# Problem statement
Please reproduce the data in its entirety, word for word.

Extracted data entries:
==================================================

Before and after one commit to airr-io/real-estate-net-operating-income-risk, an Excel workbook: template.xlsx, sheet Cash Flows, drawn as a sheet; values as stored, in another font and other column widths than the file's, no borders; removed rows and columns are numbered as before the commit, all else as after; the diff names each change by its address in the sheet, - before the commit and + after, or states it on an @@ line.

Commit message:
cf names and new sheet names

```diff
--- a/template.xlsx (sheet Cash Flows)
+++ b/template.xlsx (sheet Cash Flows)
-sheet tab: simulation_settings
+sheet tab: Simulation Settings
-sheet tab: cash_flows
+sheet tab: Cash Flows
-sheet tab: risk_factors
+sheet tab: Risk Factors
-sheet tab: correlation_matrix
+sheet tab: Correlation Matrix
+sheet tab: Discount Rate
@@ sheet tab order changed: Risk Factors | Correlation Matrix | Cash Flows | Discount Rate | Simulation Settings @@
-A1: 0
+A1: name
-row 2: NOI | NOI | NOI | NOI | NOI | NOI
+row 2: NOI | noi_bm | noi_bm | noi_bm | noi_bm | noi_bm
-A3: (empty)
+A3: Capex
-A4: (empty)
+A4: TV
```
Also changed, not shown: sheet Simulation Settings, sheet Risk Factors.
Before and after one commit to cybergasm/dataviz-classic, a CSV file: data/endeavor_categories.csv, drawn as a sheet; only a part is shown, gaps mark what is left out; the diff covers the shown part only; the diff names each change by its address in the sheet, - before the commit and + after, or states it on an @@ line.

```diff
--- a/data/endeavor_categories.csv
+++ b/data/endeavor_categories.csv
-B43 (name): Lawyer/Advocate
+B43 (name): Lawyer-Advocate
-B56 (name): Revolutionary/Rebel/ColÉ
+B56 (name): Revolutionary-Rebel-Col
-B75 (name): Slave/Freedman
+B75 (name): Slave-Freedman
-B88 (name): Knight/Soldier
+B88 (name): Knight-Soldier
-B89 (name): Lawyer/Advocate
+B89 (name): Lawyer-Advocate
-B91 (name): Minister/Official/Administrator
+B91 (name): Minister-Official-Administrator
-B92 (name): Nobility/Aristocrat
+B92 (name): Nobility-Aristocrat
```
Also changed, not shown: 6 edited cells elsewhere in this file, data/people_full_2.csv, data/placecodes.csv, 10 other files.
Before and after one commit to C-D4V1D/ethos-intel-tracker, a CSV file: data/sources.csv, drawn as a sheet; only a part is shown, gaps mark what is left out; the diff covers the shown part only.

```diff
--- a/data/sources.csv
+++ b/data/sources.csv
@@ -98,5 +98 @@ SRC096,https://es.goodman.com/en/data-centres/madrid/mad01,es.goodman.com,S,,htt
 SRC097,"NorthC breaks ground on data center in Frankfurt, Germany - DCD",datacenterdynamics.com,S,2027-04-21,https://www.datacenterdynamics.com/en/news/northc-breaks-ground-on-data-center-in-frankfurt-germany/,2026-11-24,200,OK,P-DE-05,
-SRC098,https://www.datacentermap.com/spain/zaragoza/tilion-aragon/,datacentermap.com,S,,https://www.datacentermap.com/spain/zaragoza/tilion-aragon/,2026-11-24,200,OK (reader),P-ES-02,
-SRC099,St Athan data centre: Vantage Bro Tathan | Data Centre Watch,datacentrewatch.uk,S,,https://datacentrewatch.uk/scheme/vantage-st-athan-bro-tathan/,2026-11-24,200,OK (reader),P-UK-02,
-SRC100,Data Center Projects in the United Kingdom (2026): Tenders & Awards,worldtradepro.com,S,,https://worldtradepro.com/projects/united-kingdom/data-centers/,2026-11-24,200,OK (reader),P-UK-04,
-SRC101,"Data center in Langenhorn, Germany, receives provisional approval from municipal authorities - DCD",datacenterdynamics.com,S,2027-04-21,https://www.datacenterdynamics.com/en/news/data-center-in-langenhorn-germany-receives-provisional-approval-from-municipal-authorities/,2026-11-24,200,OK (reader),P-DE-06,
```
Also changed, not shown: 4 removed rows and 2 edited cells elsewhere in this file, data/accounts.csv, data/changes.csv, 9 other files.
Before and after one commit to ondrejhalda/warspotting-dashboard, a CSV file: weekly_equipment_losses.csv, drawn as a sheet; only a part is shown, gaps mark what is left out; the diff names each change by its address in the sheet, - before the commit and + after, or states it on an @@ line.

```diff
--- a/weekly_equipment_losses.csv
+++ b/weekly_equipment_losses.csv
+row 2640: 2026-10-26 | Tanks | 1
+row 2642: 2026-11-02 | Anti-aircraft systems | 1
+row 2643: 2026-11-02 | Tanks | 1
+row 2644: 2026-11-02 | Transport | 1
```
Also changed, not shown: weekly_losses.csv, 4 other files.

==================================================

# Task response
Before and after one commit to airr-io/real-estate-net-operating-income-risk, an Excel workbook: template.xlsx, sheet Cash Flows, drawn as a sheet; values as stored, in another font and other column widths than the file's, no borders; removed rows and columns are numbered as before the commit, all else as after; the diff names each change by its address in the sheet, - before the commit and + after, or states it on an @@ line.

Commit message:
cf names and new sheet names

```diff
--- a/template.xlsx (sheet Cash Flows)
+++ b/template.xlsx (sheet Cash Flows)
-sheet tab: simulation_settings
+sheet tab: Simulation Settings
-sheet tab: cash_flows
+sheet tab: Cash Flows
-sheet tab: risk_factors
+sheet tab: Risk Factors
-sheet tab: correlation_matrix
+sheet tab: Correlation Matrix
+sheet tab: Discount Rate
@@ sheet tab order changed: Risk Factors | Correlation Matrix | Cash Flows | Discount Rate | Simulation Settings @@
-A1: 0
+A1: name
-row 2: NOI | NOI | NOI | NOI | NOI | NOI
+row 2: NOI | noi_bm | noi_bm | noi_bm | noi_bm | noi_bm
-A3: (empty)
+A3: Capex
-A4: (empty)
+A4: TV
```
Also changed, not shown: sheet Simulation Settings, sheet Risk Factors.
Before and after one commit to cybergasm/dataviz-classic, a CSV file: data/endeavor_categories.csv, drawn as a sheet; only a part is shown, gaps mark what is left out; the diff covers the shown part only; the diff names each change by its address in the sheet, - before the commit and + after, or states it on an @@ line.

```diff
--- a/data/endeavor_categories.csv
+++ b/data/endeavor_categories.csv
-B43 (name): Lawyer/Advocate
+B43 (name): Lawyer-Advocate
-B56 (name): Revolutionary/Rebel/ColÉ
+B56 (name): Revolutionary-Rebel-Col
-B75 (name): Slave/Freedman
+B75 (name): Slave-Freedman
-B88 (name): Knight/Soldier
+B88 (name): Knight-Soldier
-B89 (name): Lawyer/Advocate
+B89 (name): Lawyer-Advocate
-B91 (name): Minister/Official/Administrator
+B91 (name): Minister-Official-Administrator
-B92 (name): Nobility/Aristocrat
+B92 (name): Nobility-Aristocrat
```
Also changed, not shown: 6 edited cells elsewhere in this file, data/people_full_2.csv, data/placecodes.csv, 10 other files.
Before and after one commit to C-D4V1D/ethos-intel-tracker, a CSV file: data/sources.csv, drawn as a sheet; only a part is shown, gaps mark what is left out; the diff covers the shown part only.

```diff
--- a/data/sources.csv
+++ b/data/sources.csv
@@ -98,5 +98 @@ SRC096,https://es.goodman.com/en/data-centres/madrid/mad01,es.goodman.com,S,,htt
 SRC097,"NorthC breaks ground on data center in Frankfurt, Germany - DCD",datacenterdynamics.com,S,2027-04-21,https://www.datacenterdynamics.com/en/news/northc-breaks-ground-on-data-center-in-frankfurt-germany/,2026-11-24,200,OK,P-DE-05,
-SRC098,https://www.datacentermap.com/spain/zaragoza/tilion-aragon/,datacentermap.com,S,,https://www.datacentermap.com/spain/zaragoza/tilion-aragon/,2026-11-24,200,OK (reader),P-ES-02,
-SRC099,St Athan data centre: Vantage Bro Tathan | Data Centre Watch,datacentrewatch.uk,S,,https://datacentrewatch.uk/scheme/vantage-st-athan-bro-tathan/,2026-11-24,200,OK (reader),P-UK-02,
-SRC100,Data Center Projects in the United Kingdom (2026): Tenders & Awards,worldtradepro.com,S,,https://worldtradepro.com/projects/united-kingdom/data-centers/,2026-11-24,200,OK (reader),P-UK-04,
-SRC101,"Data center in Langenhorn, Germany, receives provisional approval from municipal authorities - DCD",datacenterdynamics.com,S,2027-04-21,https://www.datacenterdynamics.com/en/news/data-center-in-langenhorn-germany-receives-provisional-approval-from-municipal-authorities/,2026-11-24,200,OK (reader),P-DE-06,
```
Also changed, not shown: 4 removed rows and 2 edited cells elsewhere in this file, data/accounts.csv, data/changes.csv, 9 other files.
Before and after one commit to ondrejhalda/warspotting-dashboard, a CSV file: weekly_equipment_losses.csv, drawn as a sheet; only a part is shown, gaps mark what is left out; the diff names each change by its address in the sheet, - before the commit and + after, or states it on an @@ line.

```diff
--- a/weekly_equipment_losses.csv
+++ b/weekly_equipment_losses.csv
+row 2640: 2026-10-26 | Tanks | 1
+row 2642: 2026-11-02 | Anti-aircraft systems | 1
+row 2643: 2026-11-02 | Tanks | 1
+row 2644: 2026-11-02 | Transport | 1
```
Also changed, not shown: weekly_losses.csv, 4 other files.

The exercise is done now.